Just to assure the committee, Health Canada takes drug shortages very seriously. This is a phenomenon that does not just affect Canada; I can certainly assure the committee of that.
Part of it has to do with the structure of the global pharmaceutical industry. There are cases in which there might only be a small handful of active pharmaceutical ingredient suppliers for a particular class of drug, and so you may have a phenomenon whereby a given API that's needed to manufacture a drug is in global shortage. Shortages are an issue. Actually, when we talk to our colleagues in other countries around the world, we find they're grappling with some of the same issues. I want to assure members of that.
The second thing I would say, with regard to EpiPen specifically, is that there have been approvals given to a number of manufacturers to market their products in Canada.
As to the decision of when they enter the market and so on—they obviously they have to set up supply chains to get the products onto shelves—we anticipate having some of the products we approved coming into the market over the next year, which will give Canadians other options.
In the case of EpiPen specifically, particularly given the concern around it, we authorized the import from the United States of an equivalent product. We've had bulk shipments of that product coming into the Canadian market to make sure that while the Canadian product is in shortage, people have an option.
We have a committee that works very closely together as a kind of federal-provincial-territorial committee, and when there's a serious drug shortage, we are, frankly, on the phone with our colleagues at the provincial-territorial level constantly to get a sense of where the supply is in Canada and how we can work together to make sure that patients are attended to.
The other thing I would say is that we are also on the phone with our colleagues internationally. In the case of EpiPen, I can assure members that we're talking to colleagues in other major industrial countries with similar regulatory systems to see whether they have supply and whether we can get the supply into Canada. When there's a major drug shortage, we hear about it instantaneously from provinces and we're all over it.

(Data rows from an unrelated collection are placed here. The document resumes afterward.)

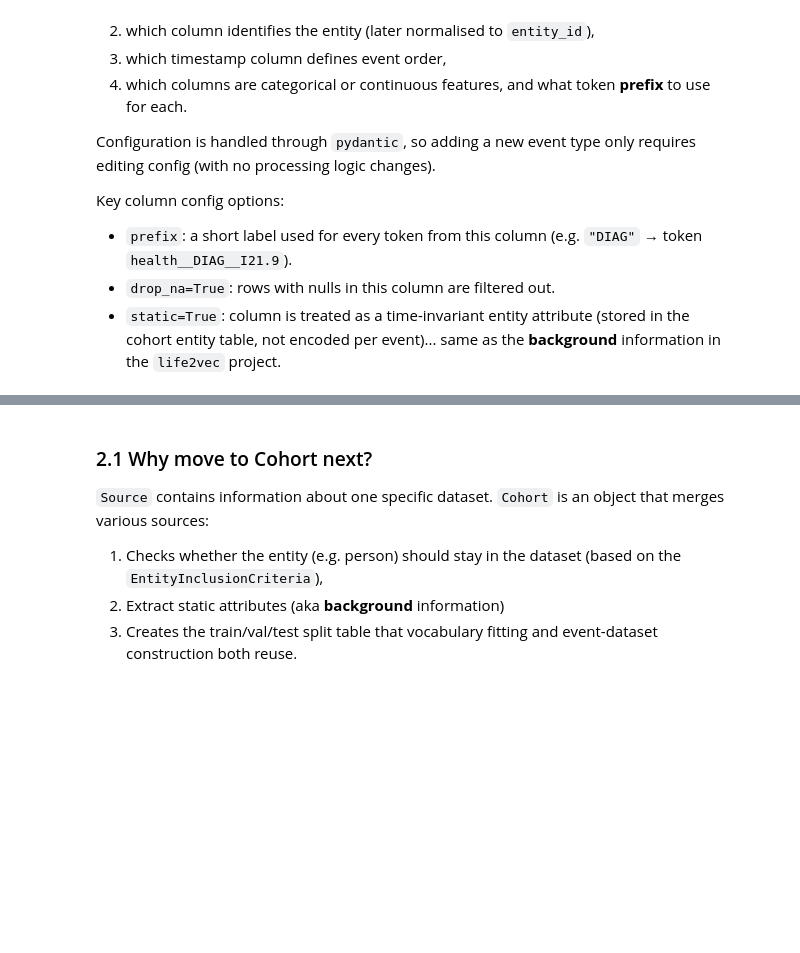
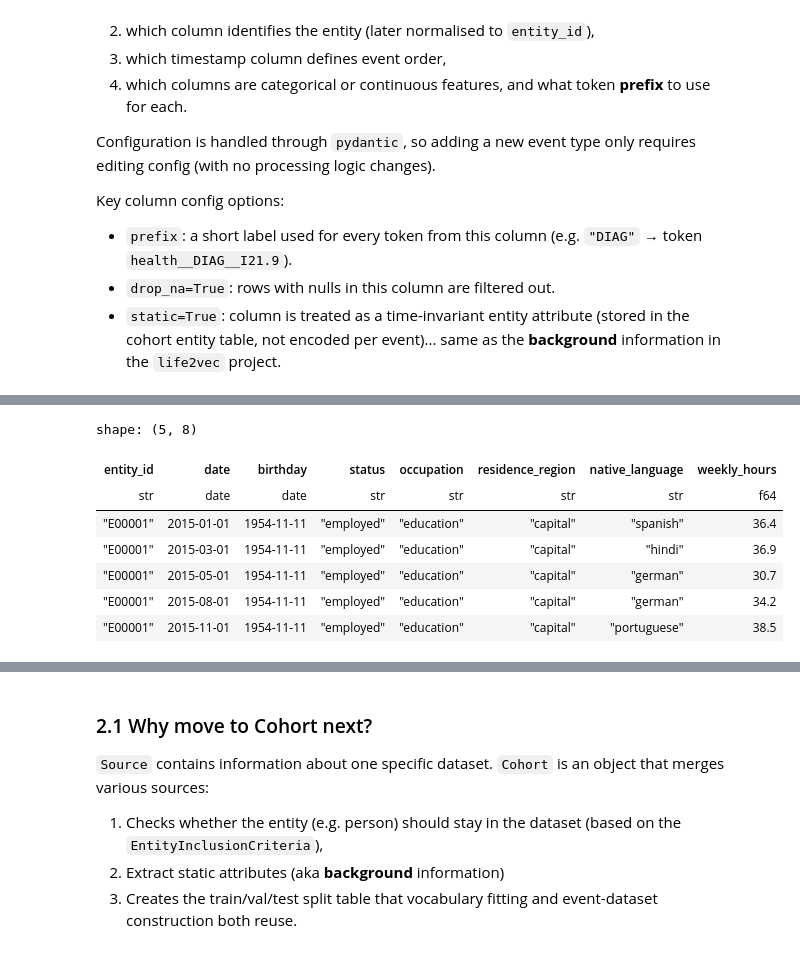
Before and after one commit to carlomarxdk/tab2seq, a Jupyter notebook: examples/synthetic_source.ipynb, the cells around one changed output, grey strips where cells are left out. Saved outputs shown, nothing was run; the diff lists cells and outputs as text; code cells hidden in the pictures; blank space fills up the shorter version.

Commit message:
Support for the full static sources (#10)

```diff
--- a/examples/synthetic_source.ipynb
+++ b/examples/synthetic_source.ipynb
@@ -120,3 +157,14 @@ print("Number of unique IDs:", len(source_L.get_entity_ids()))
+# %%
+source_L.read_all().head()
+# %% [output]
+shape: (5, 8)
+| entity_id | date | birthday | status | occupation | residence_region | native_language | weekly_hours |
+| str | date | date | str | str | str | str | f64 |
+| "E00001" | 2015-01-01 | 1954-11-11 | "employed" | "education" | "capital" | "spanish" | 36.4 |
+| "E00001" | 2015-03-01 | 1954-11-11 | "employed" | "education" | "capital" | "hindi" | 36.9 |
+| "E00001" | 2015-05-01 | 1954-11-11 | "employed" | "education" | "capital" | "german" | 30.7 |
+| "E00001" | 2015-08-01 | 1954-11-11 | "employed" | "education" | "capital" | "german" | 34.2 |
+| "E00001" | 2015-11-01 | 1954-11-11 | "employed" | "education" | "capital" | "portuguese" | 38.5 |
 # %%
 # You can also create a SourceCollection to manage multiple sources together
 collection = SourceCollection(sources=[source_H, source_L])
```
Also changed, not shown: parts of 18 cells of this notebook, 4 other files.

Obviously, though, sometimes there are limits to the ability to get our hands on product, and I appreciate that it's a real concern for Canadians.